Despite seemingly never pausing, soccer is a sport defined by eras. Great players are hired and retired every year, but it’s possible to look back at the game’s history and identify real periods of inspiration and change. The revolutionary Hungarian national side of the 1950s, for example, gave way to Johan Cruyff’s dominant Ajax side of the late 60s and early 70s. Liverpool’s stranglehold on the English First Divison followed - predominantly in the 1980s - and was then quashed by the achievements of Sir Alex Ferguson’s dominant Manchester United side.
The subsequent excesses of the likes of Real Madrid, Chelsea, and Manchester City have laid the foundations for a new era, one that’s beginning to take shape. These are not the only principle defining teams in soccer’s progression by any means, but when we speak of periods in the game’s history it’s almost always with reference to a particular club or dazzling individual. With defining eras come defining players, and arguably the game is currently on an upward trajectory, ready to hit peak on a new golden age of superstars and super-clubs.
The next generation of greats has been sounded out. With Cristiano Ronaldo, Lionel Messi, Zlatan Ibrahimovic, Arjen Robben, and other box office stars of the past decade coming to the twilight of their careers, the stage is set for a new breed. Atletico Madrid’s Antoine Griezmann, Bayern Munich’s Kingsley Coman, Chelsea’s Eden Hazard - the next batch of soccer royalty has been prepped for coronation and the 2020 Ballon d’Or winner is anyone’s guess. But there’s one name now synonymous with the new era of big money and hyper-individualism - Manchester United’s Paul Pogba.
The emerging generation is one of astronomical transfer fees, 16-year-old wingers on over €100,000 a week, and players announced via UK grime artists. Paul Pogba’s record-breaking £89 million switch to Old Trafford came after a series of teaser posts on platforms like Instagram from both club and player. By the time the worst kept secret in soccer was revealed and Pogba was a United player, those keeping up with the deal had been subjected to intense advertising for both Pogba’s personal brand and that of Adidas. Frankly, most were tired of the protraction. The entire ‘reunited’ narrative - #Pogback - was well cultivated, despite the player leaving in ignominy (and for almost free) back in 2012 and returning for a truly eye-watering sum.
Manchester United is, it seems, attempting to revive the cult of the player/individual. The signing of both Jose Mourinho and Zlatan Ibrahimovic would support this theory - both are box office in their own right, and Pogba is perhaps the most marketable, high profile player to grace Old Trafford since the likes of Cristiano Ronaldo and David Beckham before him.
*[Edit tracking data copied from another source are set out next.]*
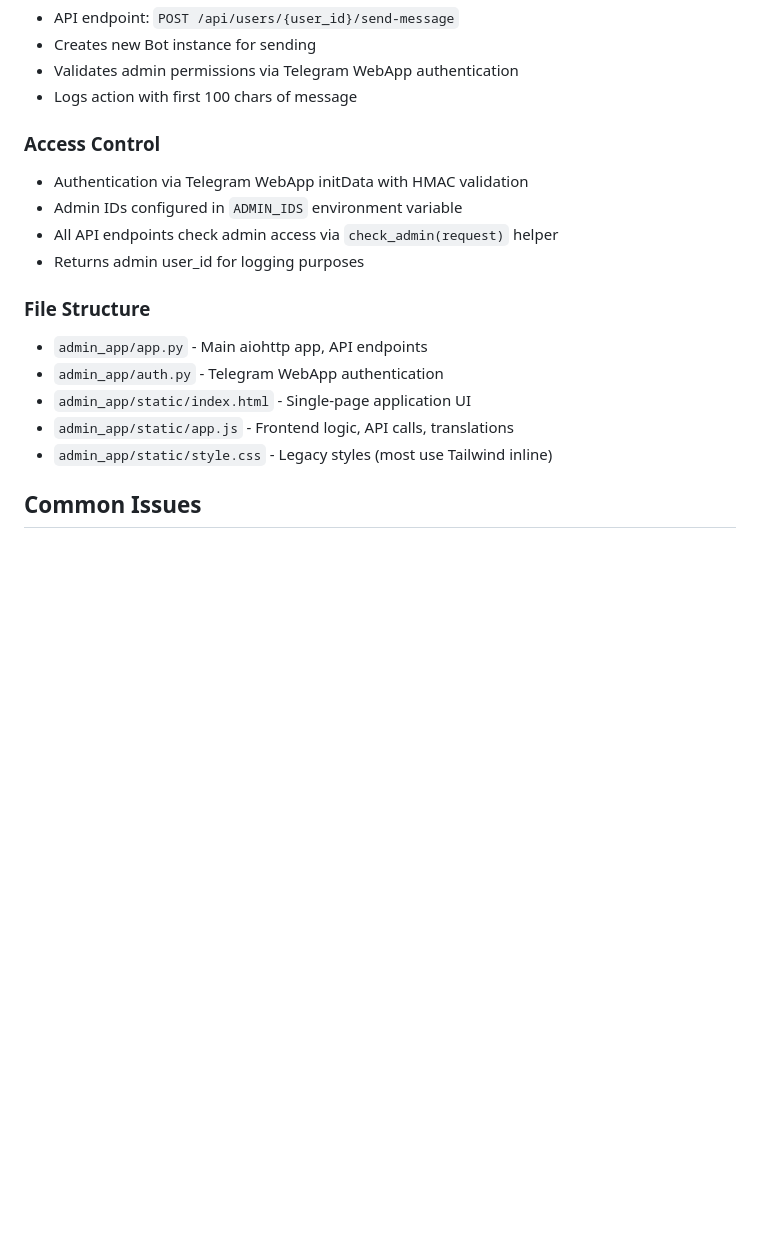
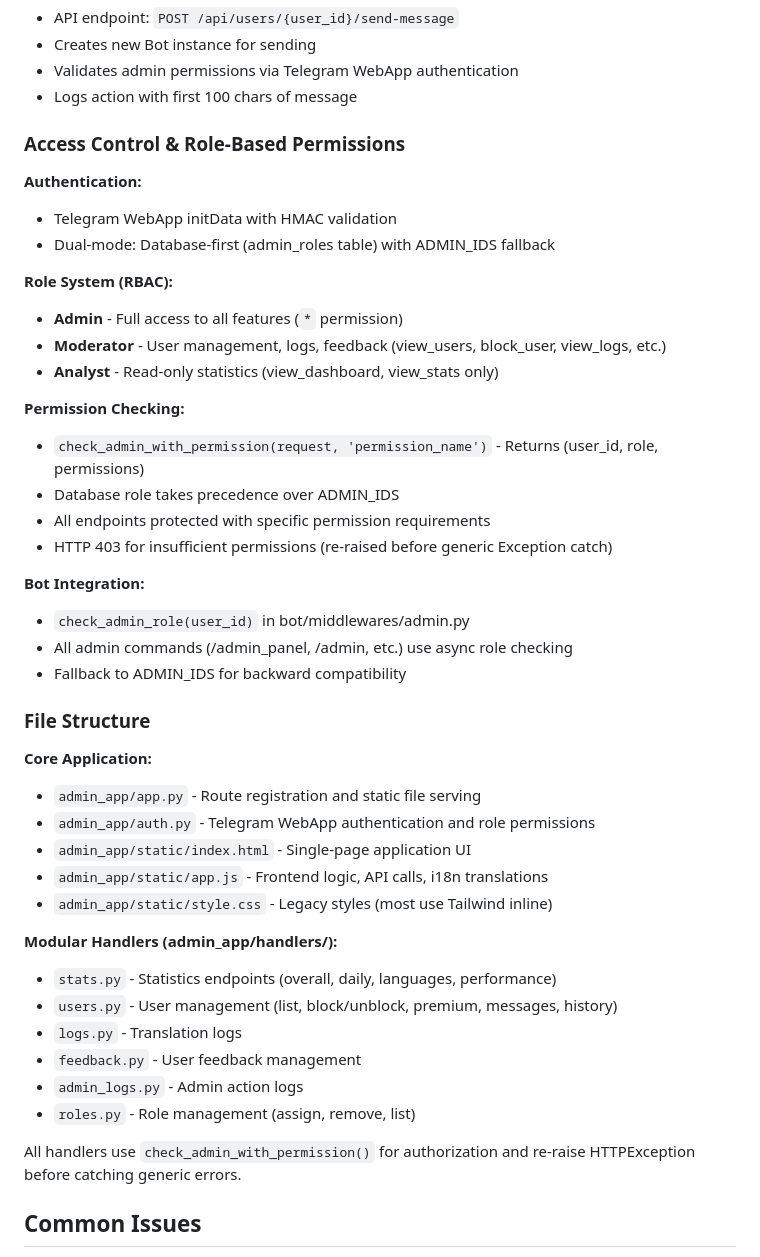
Before and after one commit to stepun/lingua_bot, a Markdown page: CLAUDE.md, the part around the change. GitHub-like rendering; blank space fills up the shorter version.

Commit message:
Update CLAUDE.md with role-based access control documentation

```diff
--- a/CLAUDE.md
+++ b/CLAUDE.md
@@ -304,20 +304,46 @@ Admins can send messages directly to users through the admin panel:
 - Validates admin permissions via Telegram WebApp authentication
 - Logs action with first 100 chars of message
 
-### Access Control
+### Access Control & Role-Based Permissions
 
-- Authentication via Telegram WebApp initData with HMAC validation
-- Admin IDs configured in `ADMIN_IDS` environment variable
-- All API endpoints check admin access via `check_admin(request)` helper
-- Returns admin user_id for logging purposes
+**Authentication:**
+- Telegram WebApp initData with HMAC validation
+- Dual-mode: Database-first (admin_roles table) with ADMIN_IDS fallback
+
+**Role System (RBAC):**
+- **Admin** - Full access to all features (`*` permission)
+- **Moderator** - User management, logs, feedback (view_users, block_user, view_logs, etc.)
+- **Analyst** - Read-only statistics (view_dashboard, view_stats only)
+
+**Permission Checking:**
+- `check_admin_with_permission(request, 'permission_name')` - Returns (user_id, role, permissions)
+- Database role takes precedence over ADMIN_IDS
+- All endpoints protected with specific permission requirements
+- HTTP 403 for insufficient permissions (re-raised before generic Exception catch)
+
+**Bot Integration:**
+- `check_admin_role(user_id)` in bot/middlewares/admin.py
+- All admin commands (/admin_panel, /admin, etc.) use async role checking
+- Fallback to ADMIN_IDS for backward compatibility
 
 ### File Structure
 
-- `admin_app/app.py` - Main aiohttp app, API endpoints
-- `admin_app/auth.py` - Telegram WebApp authentication
+**Core Application:**
+- `admin_app/app.py` - Route registration and static file serving
+- `admin_app/auth.py` - Telegram WebApp authentication and role permissions
 - `admin_app/static/index.html` - Single-page application UI
-- `admin_app/static/app.js` - Frontend logic, API calls, translations
+- `admin_app/static/app.js` - Frontend logic, API calls, i18n translations
 - `admin_app/static/style.css` - Legacy styles (most use Tailwind inline)
+
+**Modular Handlers (admin_app/handlers/):**
+- `stats.py` - Statistics endpoints (overall, daily, languages, performance)
+- `users.py` - User management (list, block/unblock, premium, messages, history)
+- `logs.py` - Translation logs
+- `feedback.py` - User feedback management
+- `admin_logs.py` - Admin action logs
+- `roles.py` - Role management (assign, remove, list)
+
+All handlers use `check_admin_with_permission()` for authorization and re-raise HTTPException before catching generic errors.
 
 ## Common Issues
 
```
If anything, the phenomenal fee will work in United’s favor, in that it elevated Pogba to demigod status even before a ball was kicked in the Premier League.
And United will earn their money back despite the huge initial outlay. The club view Pogba as a truly Millennial soccer player; his ‘dab’ celebrations, outrageous haircuts and affinity with hip hop mean there’s something for everyone in a player that cuts an enigmatic and dramatic figure seemingly everywhere he goes. Andy Sutherden, global head of sports and partnership marketing at Hill and Knowlton Strategies, told City AM that: ‘He is the embodiment of bold individualism. And that is so important when we think about what kids are getting hooked on. His magnetism in other areas — music, style — means that he becomes a magnet for younger fans that also have multiple interests beyond just football… An individual that can actually connect with youth in a meaningful and a relevant way has a currency for a football club.’
The deal is a dream come true for Adidas, too. The brand has been piling money into football as it pits itself against Nike, and has secured some of its biggest names. The meeting of United and Pogba, with all the fanfare that’s come with it, is invaluable to the brand. In fact, the Pogba deal was announced (albeit prematurely) by a video in which UK grime artist Stormzy - who is also sponsored by Adidas - danced with the midfielder whilst wearing a United Pogba shirt. Watching the video it’s difficult not to feel like it heralds a new era of superstardom in soccer, an era in which the game is as much about celebrity and culture as it is results on the field.
Adidas’ tangible involvement in the Pogba deal hasn’t been revealed, but the brand exerts what the Drum call a ‘light touch’ of influence over transfers. Both the athlete and the club have wildly lucrative deals with the German sportswear giant; it’s likely Adidas encourages transfers even if it doesn’t create them. Soccer is primarily a commercial entity - you only have to look at the dealings of the Glazers or Mike Ashley to get a decent picture - and thanks to the enduring appeal of its product, finances continue to swell. Pogba’s £89 million price tag represents 17.6% of United’s annual turnover. To put that into perspective, Bryan Robson’s £1.5 million transfer to the club in 1981 was a huge 56.6%. In the new era of mega-sponsorship and inflated fees, United’s Edward Woodward must’ve considered handing over £89 million to Juventus a record-breaking bargain.